(Itemized modification records)
=== Section Start ===

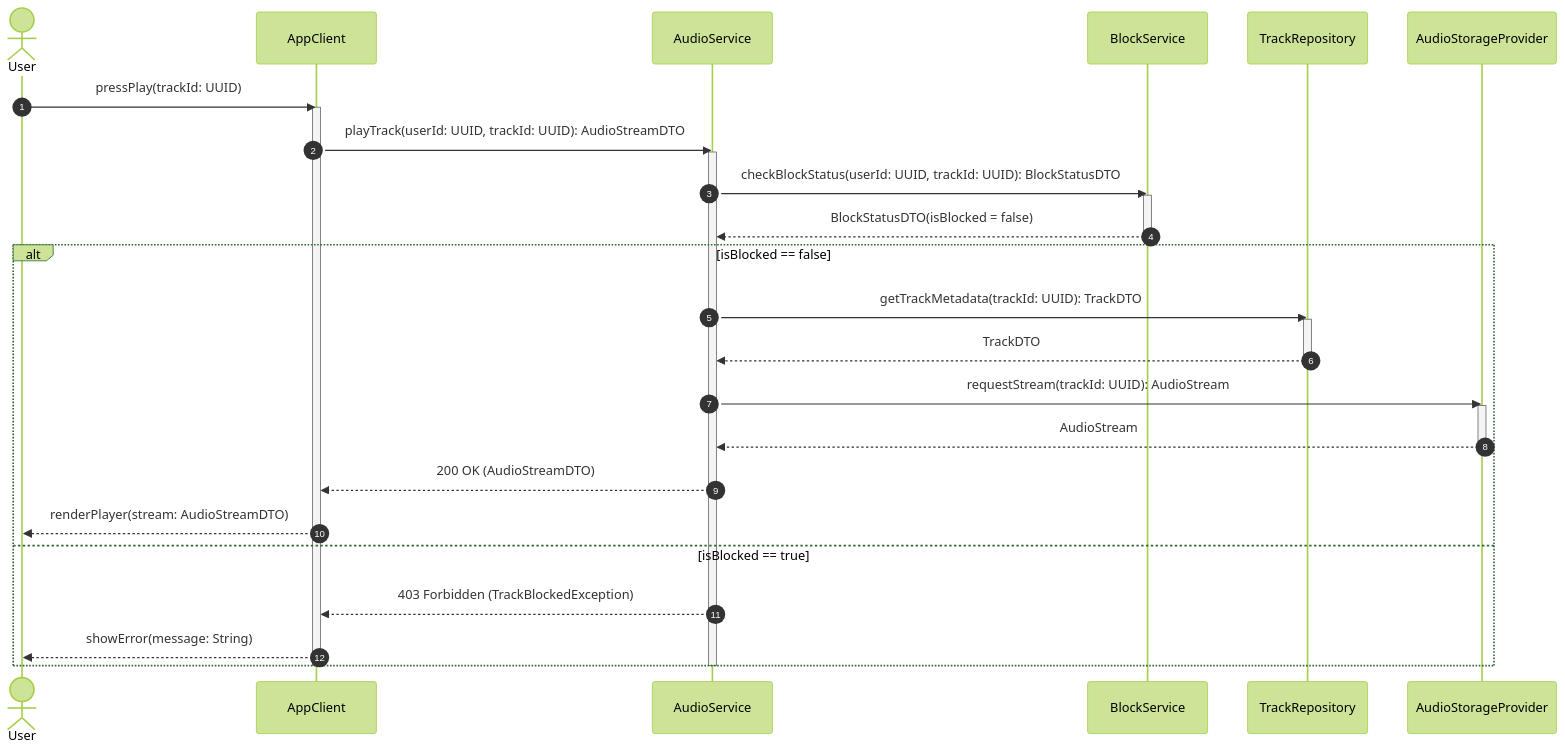
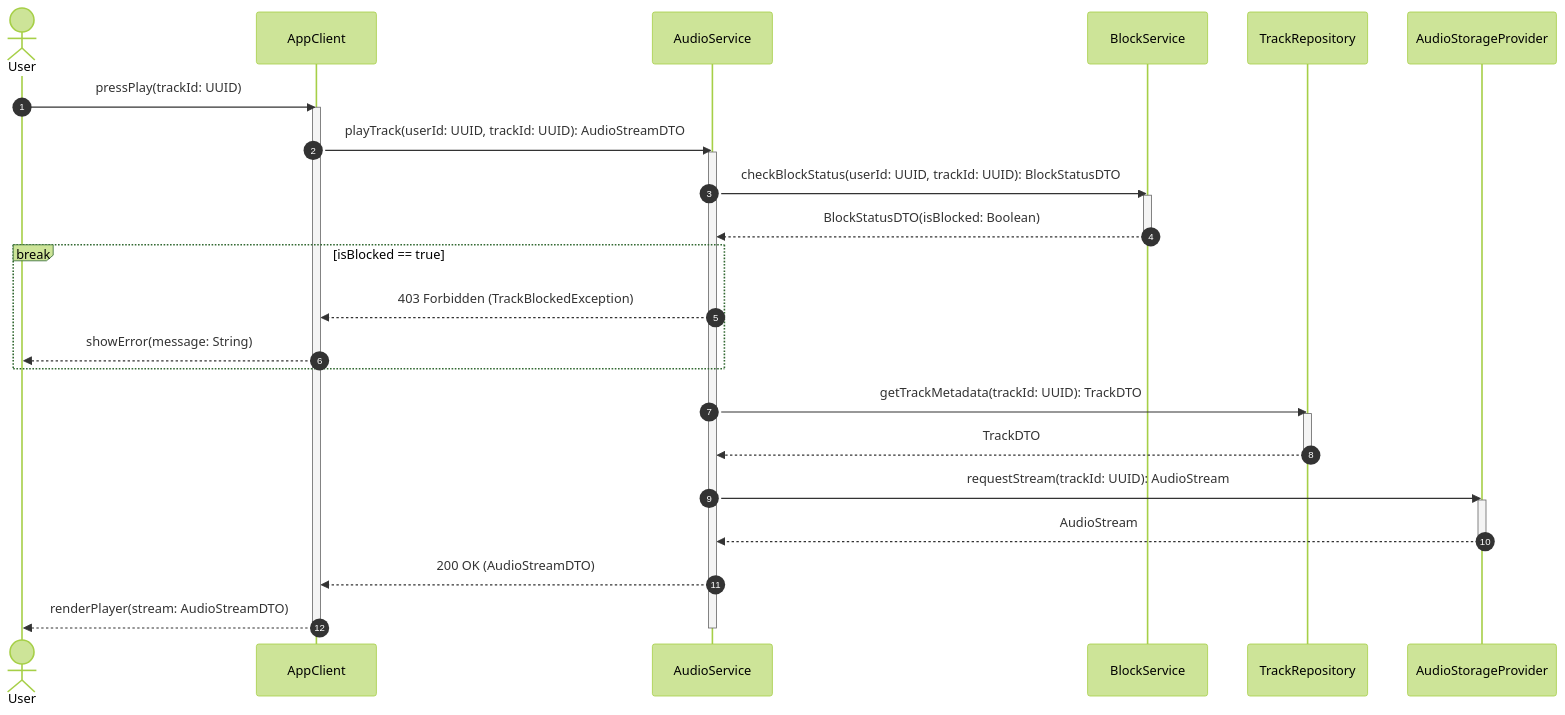
One commit to ranenneyoulikemore/music-app-er changed the diagram in sc-01-play-success.md. Above: the diagram before and after it, drawn with Mermaid (forest theme). The commit also changed 3 other files, not shown here.

Commit message:
refactor(sequence): simplify diagrams with break and opt guard clauses

````diff
--- a/sc-01-play-success.md
+++ b/sc-01-play-success.md
@@ -1,41 +1,41 @@
 ```mermaid
 sequenceDiagram
     autonumber
     actor User
     participant AppClient
     participant AudioService
     participant BlockService
     participant TrackRepository
     participant AudioStorageProvider
 
     User->>AppClient: pressPlay(trackId: UUID)
     activate AppClient
     AppClient->>AudioService: playTrack(userId: UUID, trackId: UUID): AudioStreamDTO
     activate AudioService
 
     AudioService->>BlockService: checkBlockStatus(userId: UUID, trackId: UUID): BlockStatusDTO
     activate BlockService
-    BlockService-->>AudioService: BlockStatusDTO(isBlocked = false)
+    BlockService-->>AudioService: BlockStatusDTO(isBlocked: Boolean)
     deactivate BlockService
 
-    alt isBlocked == false
-        AudioService->>TrackRepository: getTrackMetadata(trackId: UUID): TrackDTO
-        activate TrackRepository
-        TrackRepository-->>AudioService: TrackDTO
-        deactivate TrackRepository
-
-        AudioService->>AudioStorageProvider: requestStream(trackId: UUID): AudioStream
-        activate AudioStorageProvider
-        AudioStorageProvider-->>AudioService: AudioStream
-        deactivate AudioStorageProvider
-
-        AudioService-->>AppClient: 200 OK (AudioStreamDTO)
-        AppClient-->>User: renderPlayer(stream: AudioStreamDTO)
-    else isBlocked == true
+    break isBlocked == true
         AudioService-->>AppClient: 403 Forbidden (TrackBlockedException)
         AppClient-->>User: showError(message: String)
     end
 
+    AudioService->>TrackRepository: getTrackMetadata(trackId: UUID): TrackDTO
+    activate TrackRepository
+    TrackRepository-->>AudioService: TrackDTO
+    deactivate TrackRepository
+
+    AudioService->>AudioStorageProvider: requestStream(trackId: UUID): AudioStream
+    activate AudioStorageProvider
+    AudioStorageProvider-->>AudioService: AudioStream
+    deactivate AudioStorageProvider
+
+    AudioService-->>AppClient: 200 OK (AudioStreamDTO)
+    AppClient-->>User: renderPlayer(stream: AudioStreamDTO)
+
     deactivate AudioService
     deactivate AppClient
 ```
````
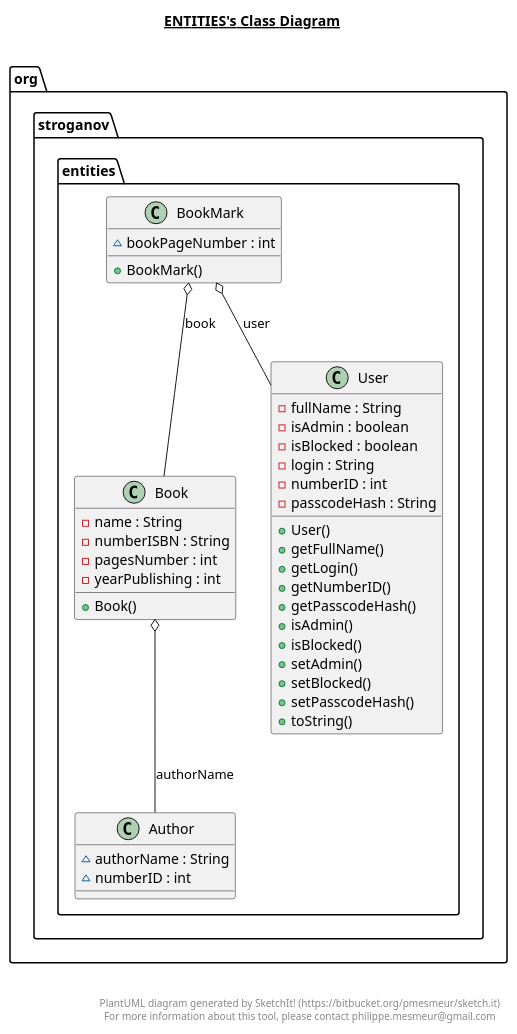
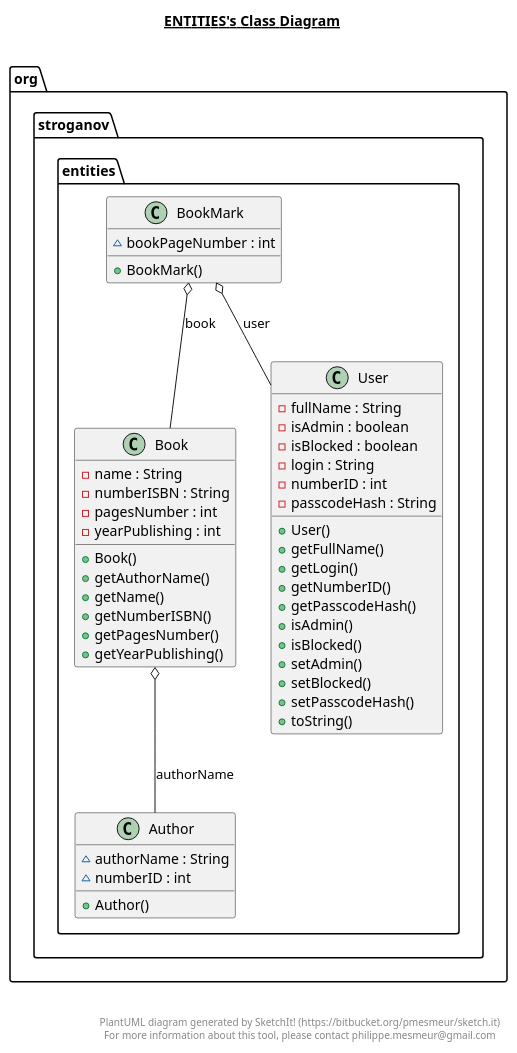
Before and after one commit to SergeyStroganoff/LibraryApp: the diagram in src/main/java/org/stroganov/entities/entities.plantuml, drawn with PlantUML. The commit also changed 12 other files, not shown here.

```diff
--- a/src/main/java/org/stroganov/entities/entities.plantuml
+++ b/src/main/java/org/stroganov/entities/entities.plantuml
@@ -1,75 +1,81 @@
 @startuml
 
 title __ENTITIES's Class Diagram__\n
 
   namespace org.stroganov {
     namespace entities {
       class org.stroganov.entities.Author {
           ~ authorName : String
           ~ numberID : int
+          + Author()
       }
     }
   }
   
 
   namespace org.stroganov {
     namespace entities {
       class org.stroganov.entities.Book {
           - name : String
           - numberISBN : String
           - pagesNumber : int
           - yearPublishing : int
           + Book()
+          + getAuthorName()
+          + getName()
+          + getNumberISBN()
+          + getPagesNumber()
+          + getYearPublishing()
       }
     }
   }
   
 
   namespace org.stroganov {
     namespace entities {
       class org.stroganov.entities.BookMark {
           ~ bookPageNumber : int
           + BookMark()
       }
     }
   }
   
 
   namespace org.stroganov {
     namespace entities {
       class org.stroganov.entities.User {
           - fullName : String
           - isAdmin : boolean
           - isBlocked : boolean
           - login : String
           - numberID : int
           - passcodeHash : String
           + User()
           + getFullName()
           + getLogin()
           + getNumberID()
           + getPasscodeHash()
           + isAdmin()
           + isBlocked()
           + setAdmin()
           + setBlocked()
           + setPasscodeHash()
           + toString()
       }
     }
   }
   
 
   org.stroganov.entities.Book o-- org.stroganov.entities.Author : authorName
   org.stroganov.entities.BookMark o-- org.stroganov.entities.Book : book
   org.stroganov.entities.BookMark o-- org.stroganov.entities.User : user
 
 
 right footer
 
 
 PlantUML diagram generated by SketchIt! (https://bitbucket.org/pmesmeur/sketch.it)
 For more information about this tool, please contact philippe.mesmeur@gmail.com
 endfooter
 
 @enduml
```
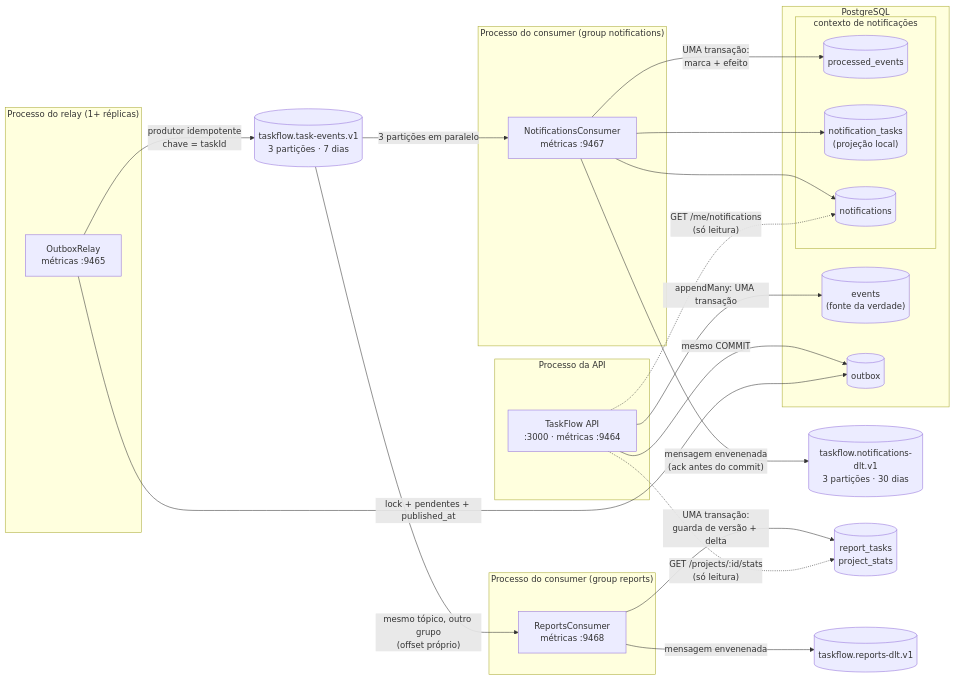
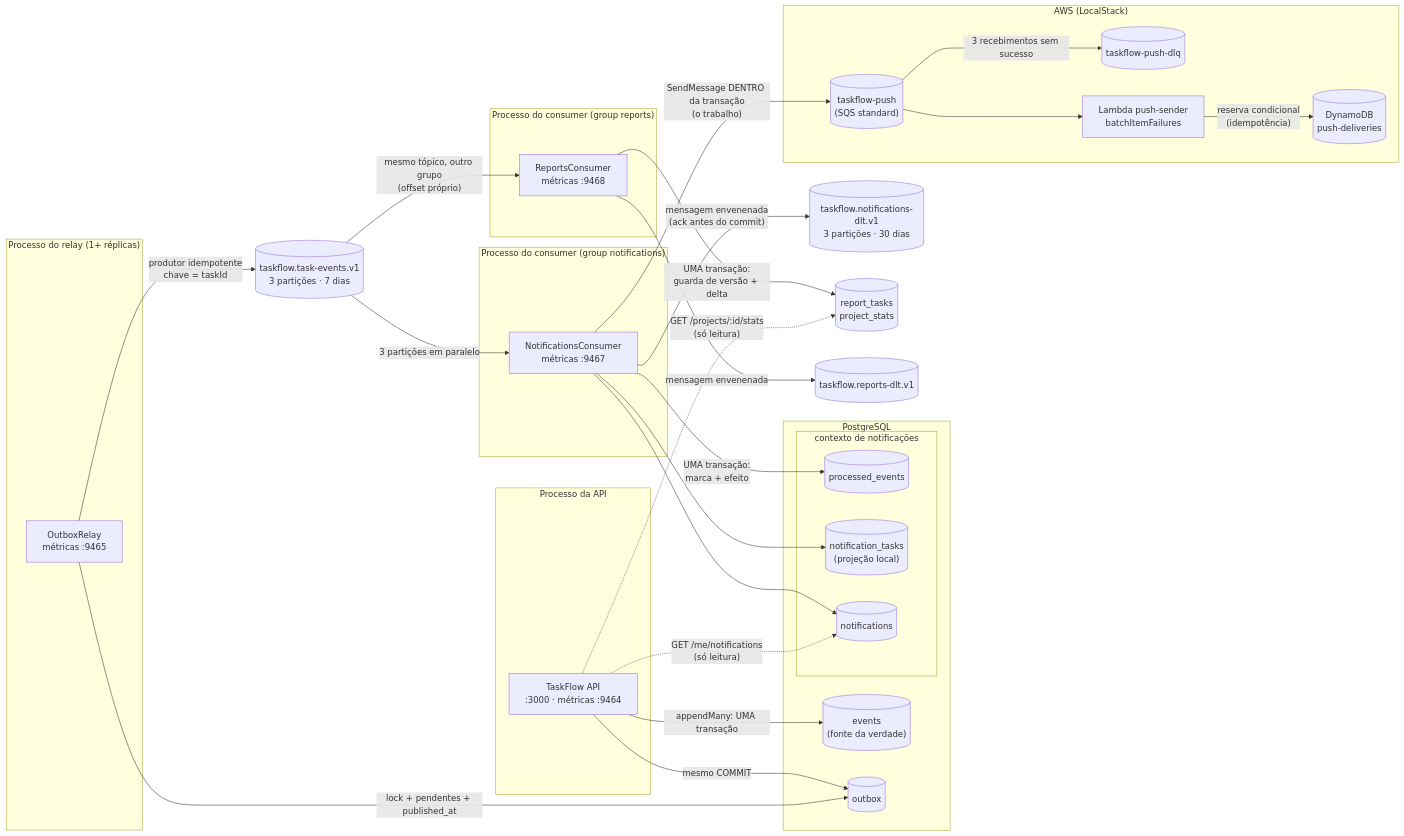
One commit to cassiocidrini/TaskFlow changed the diagram in docs/modules/13-mensageria-kafka.md. Above: the diagram before and after it, drawn with Mermaid. The commit also changed other lines of this file and 34 other files, not shown here.

First line of the commit message:
feat: Kafka para fatos, SQS para trabalho: push por SQS + Lambda (13.7) (#29)

````diff
--- a/docs/modules/13-mensageria-kafka.md
+++ b/docs/modules/13-mensageria-kafka.md
@@ -67,38 +69,48 @@
 ```mermaid
 flowchart LR
     subgraph api["Processo da API"]
         API["TaskFlow API<br/>:3000 · métricas :9464"]
     end
     subgraph pg["PostgreSQL"]
         EV[("events<br/>(fonte da verdade)")]
         OB[("outbox")]
         subgraph nctx["contexto de notificações"]
             PE[("processed_events")]
             NT[("notification_tasks<br/>(projeção local)")]
             NO[("notifications")]
         end
     end
     subgraph relay["Processo do relay (1+ réplicas)"]
         R["OutboxRelay<br/>métricas :9465"]
     end
     subgraph cons["Processo do consumer (group notifications)"]
         C["NotificationsConsumer<br/>métricas :9467"]
     end
     API -->|"appendMany: UMA transação"| EV
     API -->|"mesmo COMMIT"| OB
     R -->|"lock + pendentes + published_at"| OB
     R -->|"produtor idempotente<br/>chave = taskId"| T1[("taskflow.task-events.v1<br/>3 partições · 7 dias")]
     T1 -->|"3 partições em paralelo"| C
     C -->|"mensagem envenenada<br/>(ack antes do commit)"| DLT[("taskflow.notifications-dlt.v1<br/>3 partições · 30 dias")]
     C -->|"UMA transação:<br/>marca + efeito"| PE
     C --> NT
     C --> NO
     API -.->|"GET /me/notifications<br/>(só leitura)"| NO
     subgraph rep["Processo do consumer (group reports)"]
         RC["ReportsConsumer<br/>métricas :9468"]
     end
     T1 -->|"mesmo tópico, outro grupo<br/>(offset próprio)"| RC
     RC -->|"UMA transação:<br/>guarda de versão + delta"| RS[("report_tasks<br/>project_stats")]
     RC -->|"mensagem envenenada"| RDLT[("taskflow.reports-dlt.v1")]
     API -.->|"GET /projects/:id/stats<br/>(só leitura)"| RS
+    subgraph aws["AWS (LocalStack)"]
+        PQ[("taskflow-push<br/>(SQS standard)")]
+        PDLQ[("taskflow-push-dlq")]
+        L["Lambda push-sender<br/>batchItemFailures"]
+        DD[("DynamoDB<br/>push-deliveries")]
+    end
+    C -->|"SendMessage DENTRO da transação<br/>(o trabalho)"| PQ
+    PQ --> L
+    L -->|"reserva condicional<br/>(idempotência)"| DD
+    PQ -->|"3 recebimentos sem sucesso"| PDLQ
 ```
````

=== Section End ===

If a line in the records above has the word "AudioStorageProvider", copy it.

YOUR SOLUTION:
     participant AudioStorageProvider
-        AudioService->>AudioStorageProvider: requestStream(trackId: UUID): AudioStream
-        activate AudioStorageProvider
-        AudioStorageProvider-->>AudioService: AudioStream
-        deactivate AudioStorageProvider
+    AudioService->>AudioStorageProvider: requestStream(trackId: UUID): AudioStream
+    activate AudioStorageProvider
+    AudioStorageProvider-->>AudioService: AudioStream
+    deactivate AudioStorageProvider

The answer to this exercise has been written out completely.